***** Provided records *****

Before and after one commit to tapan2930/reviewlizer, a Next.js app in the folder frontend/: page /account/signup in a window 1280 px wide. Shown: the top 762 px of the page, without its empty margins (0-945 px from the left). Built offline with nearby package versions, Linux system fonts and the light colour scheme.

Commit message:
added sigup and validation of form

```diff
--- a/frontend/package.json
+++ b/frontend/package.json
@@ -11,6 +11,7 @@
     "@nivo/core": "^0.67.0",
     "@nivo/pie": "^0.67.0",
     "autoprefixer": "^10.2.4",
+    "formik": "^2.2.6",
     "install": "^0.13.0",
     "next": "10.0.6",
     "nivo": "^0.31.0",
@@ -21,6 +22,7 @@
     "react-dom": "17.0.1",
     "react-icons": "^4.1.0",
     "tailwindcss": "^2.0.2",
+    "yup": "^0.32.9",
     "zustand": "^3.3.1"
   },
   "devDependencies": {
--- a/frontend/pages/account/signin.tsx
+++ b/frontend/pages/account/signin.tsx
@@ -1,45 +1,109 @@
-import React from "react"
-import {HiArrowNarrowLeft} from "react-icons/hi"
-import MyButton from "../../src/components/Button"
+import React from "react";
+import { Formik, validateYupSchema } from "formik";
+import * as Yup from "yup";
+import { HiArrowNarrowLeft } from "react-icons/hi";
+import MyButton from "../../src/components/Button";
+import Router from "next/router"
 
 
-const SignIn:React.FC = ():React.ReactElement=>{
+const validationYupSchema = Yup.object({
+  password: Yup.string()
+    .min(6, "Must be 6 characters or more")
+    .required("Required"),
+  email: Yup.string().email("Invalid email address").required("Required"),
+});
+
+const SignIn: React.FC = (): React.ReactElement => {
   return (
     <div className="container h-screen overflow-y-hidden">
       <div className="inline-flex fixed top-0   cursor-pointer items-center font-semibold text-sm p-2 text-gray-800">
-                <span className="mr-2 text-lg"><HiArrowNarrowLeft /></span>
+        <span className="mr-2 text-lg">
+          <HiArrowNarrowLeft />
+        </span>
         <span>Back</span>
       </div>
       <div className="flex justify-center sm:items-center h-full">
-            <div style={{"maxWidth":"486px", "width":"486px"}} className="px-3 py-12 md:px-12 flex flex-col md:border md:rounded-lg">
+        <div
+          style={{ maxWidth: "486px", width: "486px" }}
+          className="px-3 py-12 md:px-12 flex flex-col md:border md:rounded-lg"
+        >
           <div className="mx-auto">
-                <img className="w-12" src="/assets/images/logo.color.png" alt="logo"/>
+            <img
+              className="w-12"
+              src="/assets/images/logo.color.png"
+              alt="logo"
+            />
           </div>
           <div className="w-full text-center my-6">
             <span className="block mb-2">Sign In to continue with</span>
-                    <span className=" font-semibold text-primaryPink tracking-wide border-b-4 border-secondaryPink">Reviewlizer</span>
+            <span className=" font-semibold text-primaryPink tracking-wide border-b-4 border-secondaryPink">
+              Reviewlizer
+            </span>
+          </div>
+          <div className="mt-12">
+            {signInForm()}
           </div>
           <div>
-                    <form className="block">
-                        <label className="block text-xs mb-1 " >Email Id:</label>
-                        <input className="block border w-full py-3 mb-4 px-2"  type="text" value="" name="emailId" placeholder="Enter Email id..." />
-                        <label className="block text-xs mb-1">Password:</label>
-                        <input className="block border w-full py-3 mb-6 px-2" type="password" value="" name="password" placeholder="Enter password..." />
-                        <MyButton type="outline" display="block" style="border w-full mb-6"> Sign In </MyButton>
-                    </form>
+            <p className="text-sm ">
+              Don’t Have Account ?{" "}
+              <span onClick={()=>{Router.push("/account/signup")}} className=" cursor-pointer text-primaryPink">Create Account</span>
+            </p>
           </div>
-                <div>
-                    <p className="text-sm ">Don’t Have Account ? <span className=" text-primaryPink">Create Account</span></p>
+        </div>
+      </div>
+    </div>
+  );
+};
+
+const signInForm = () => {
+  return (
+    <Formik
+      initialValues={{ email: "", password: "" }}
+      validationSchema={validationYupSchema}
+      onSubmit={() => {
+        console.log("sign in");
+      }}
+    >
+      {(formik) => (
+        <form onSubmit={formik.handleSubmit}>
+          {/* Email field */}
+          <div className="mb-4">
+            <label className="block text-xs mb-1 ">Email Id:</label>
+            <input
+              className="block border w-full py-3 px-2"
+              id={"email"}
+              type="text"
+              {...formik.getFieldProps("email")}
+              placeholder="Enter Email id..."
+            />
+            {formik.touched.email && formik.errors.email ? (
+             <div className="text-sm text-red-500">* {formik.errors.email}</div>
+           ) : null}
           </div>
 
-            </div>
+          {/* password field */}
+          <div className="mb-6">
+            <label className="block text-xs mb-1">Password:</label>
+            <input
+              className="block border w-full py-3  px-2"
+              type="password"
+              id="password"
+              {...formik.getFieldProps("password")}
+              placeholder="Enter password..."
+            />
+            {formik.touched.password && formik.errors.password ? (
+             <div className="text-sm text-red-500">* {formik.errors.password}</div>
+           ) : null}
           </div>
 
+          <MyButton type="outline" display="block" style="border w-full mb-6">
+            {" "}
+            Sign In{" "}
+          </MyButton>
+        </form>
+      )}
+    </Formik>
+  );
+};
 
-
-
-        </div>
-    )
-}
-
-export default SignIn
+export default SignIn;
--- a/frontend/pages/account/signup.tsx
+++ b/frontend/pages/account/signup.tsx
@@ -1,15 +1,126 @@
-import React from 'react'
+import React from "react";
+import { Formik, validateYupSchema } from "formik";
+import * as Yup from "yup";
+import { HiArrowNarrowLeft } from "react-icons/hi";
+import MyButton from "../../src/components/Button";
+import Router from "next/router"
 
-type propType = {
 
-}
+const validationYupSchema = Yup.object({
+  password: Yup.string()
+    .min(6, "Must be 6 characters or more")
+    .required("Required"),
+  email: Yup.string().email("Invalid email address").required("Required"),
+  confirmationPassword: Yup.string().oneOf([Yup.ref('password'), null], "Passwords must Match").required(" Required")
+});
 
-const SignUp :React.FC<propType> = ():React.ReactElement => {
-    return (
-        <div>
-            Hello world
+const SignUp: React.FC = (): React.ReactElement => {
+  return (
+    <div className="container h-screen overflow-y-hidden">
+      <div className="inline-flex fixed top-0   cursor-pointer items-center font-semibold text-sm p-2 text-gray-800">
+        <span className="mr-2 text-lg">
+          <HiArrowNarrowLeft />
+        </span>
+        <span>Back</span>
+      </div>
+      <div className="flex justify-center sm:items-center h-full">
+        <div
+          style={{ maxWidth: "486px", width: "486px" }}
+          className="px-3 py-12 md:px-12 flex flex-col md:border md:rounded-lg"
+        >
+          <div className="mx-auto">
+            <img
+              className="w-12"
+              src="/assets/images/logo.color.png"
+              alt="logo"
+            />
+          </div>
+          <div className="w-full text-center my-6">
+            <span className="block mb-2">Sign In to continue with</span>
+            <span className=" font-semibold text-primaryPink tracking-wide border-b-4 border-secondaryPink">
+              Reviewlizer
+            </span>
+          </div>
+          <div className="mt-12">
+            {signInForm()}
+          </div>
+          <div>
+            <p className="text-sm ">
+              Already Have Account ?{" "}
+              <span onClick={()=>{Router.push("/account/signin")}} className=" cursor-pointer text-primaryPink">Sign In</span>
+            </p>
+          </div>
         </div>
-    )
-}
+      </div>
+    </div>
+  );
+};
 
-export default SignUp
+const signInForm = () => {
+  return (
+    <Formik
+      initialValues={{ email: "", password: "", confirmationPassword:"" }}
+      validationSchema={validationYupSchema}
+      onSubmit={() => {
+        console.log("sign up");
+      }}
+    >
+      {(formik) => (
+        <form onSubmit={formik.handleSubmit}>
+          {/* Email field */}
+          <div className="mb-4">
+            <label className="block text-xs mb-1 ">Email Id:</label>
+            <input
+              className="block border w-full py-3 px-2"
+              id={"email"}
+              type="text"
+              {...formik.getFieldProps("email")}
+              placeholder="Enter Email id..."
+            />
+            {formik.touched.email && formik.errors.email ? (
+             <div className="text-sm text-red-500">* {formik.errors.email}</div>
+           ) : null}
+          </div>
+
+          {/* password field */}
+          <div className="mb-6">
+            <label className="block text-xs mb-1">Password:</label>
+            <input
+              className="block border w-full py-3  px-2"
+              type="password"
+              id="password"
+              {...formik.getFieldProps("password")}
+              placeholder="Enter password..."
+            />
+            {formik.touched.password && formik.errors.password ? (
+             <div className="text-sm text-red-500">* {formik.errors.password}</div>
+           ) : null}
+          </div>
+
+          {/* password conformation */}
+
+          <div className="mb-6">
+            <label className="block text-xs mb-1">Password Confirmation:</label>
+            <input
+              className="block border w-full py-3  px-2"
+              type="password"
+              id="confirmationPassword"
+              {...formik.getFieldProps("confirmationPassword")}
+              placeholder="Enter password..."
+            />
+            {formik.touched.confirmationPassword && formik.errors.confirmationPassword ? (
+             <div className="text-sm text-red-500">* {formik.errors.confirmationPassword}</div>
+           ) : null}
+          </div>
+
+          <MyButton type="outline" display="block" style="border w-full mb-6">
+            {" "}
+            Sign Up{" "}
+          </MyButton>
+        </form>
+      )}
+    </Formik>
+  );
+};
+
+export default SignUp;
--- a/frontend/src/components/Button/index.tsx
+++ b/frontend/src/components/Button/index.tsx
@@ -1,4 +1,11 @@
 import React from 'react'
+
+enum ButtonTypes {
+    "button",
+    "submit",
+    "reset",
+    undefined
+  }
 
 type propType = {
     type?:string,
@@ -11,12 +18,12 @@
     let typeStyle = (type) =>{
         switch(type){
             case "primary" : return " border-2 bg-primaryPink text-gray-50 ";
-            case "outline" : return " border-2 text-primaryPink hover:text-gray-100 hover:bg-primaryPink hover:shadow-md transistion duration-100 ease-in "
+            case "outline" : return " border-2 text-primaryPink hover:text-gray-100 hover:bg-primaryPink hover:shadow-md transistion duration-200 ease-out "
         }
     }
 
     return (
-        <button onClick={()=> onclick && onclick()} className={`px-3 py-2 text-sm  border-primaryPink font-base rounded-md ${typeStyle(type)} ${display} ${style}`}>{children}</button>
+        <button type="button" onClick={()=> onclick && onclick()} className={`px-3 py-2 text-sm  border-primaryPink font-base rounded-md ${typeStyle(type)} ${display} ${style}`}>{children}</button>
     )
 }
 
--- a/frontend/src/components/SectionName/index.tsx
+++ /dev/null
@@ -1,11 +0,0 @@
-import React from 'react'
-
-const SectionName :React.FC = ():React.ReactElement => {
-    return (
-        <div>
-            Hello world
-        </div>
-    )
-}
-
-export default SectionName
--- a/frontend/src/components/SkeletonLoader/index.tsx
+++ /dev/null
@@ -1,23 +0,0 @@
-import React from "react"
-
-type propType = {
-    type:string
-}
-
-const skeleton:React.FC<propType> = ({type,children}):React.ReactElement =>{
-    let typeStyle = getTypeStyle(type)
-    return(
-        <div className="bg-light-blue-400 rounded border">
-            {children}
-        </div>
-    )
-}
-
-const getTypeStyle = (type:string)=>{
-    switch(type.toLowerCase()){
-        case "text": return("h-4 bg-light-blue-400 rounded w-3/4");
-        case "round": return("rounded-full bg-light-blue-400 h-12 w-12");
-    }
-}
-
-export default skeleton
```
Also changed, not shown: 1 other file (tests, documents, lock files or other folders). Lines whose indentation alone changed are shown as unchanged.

*****

# Action item
Once every line of the material holding the word "default" has been counted, report the total and nothing more.

# Output for this task
6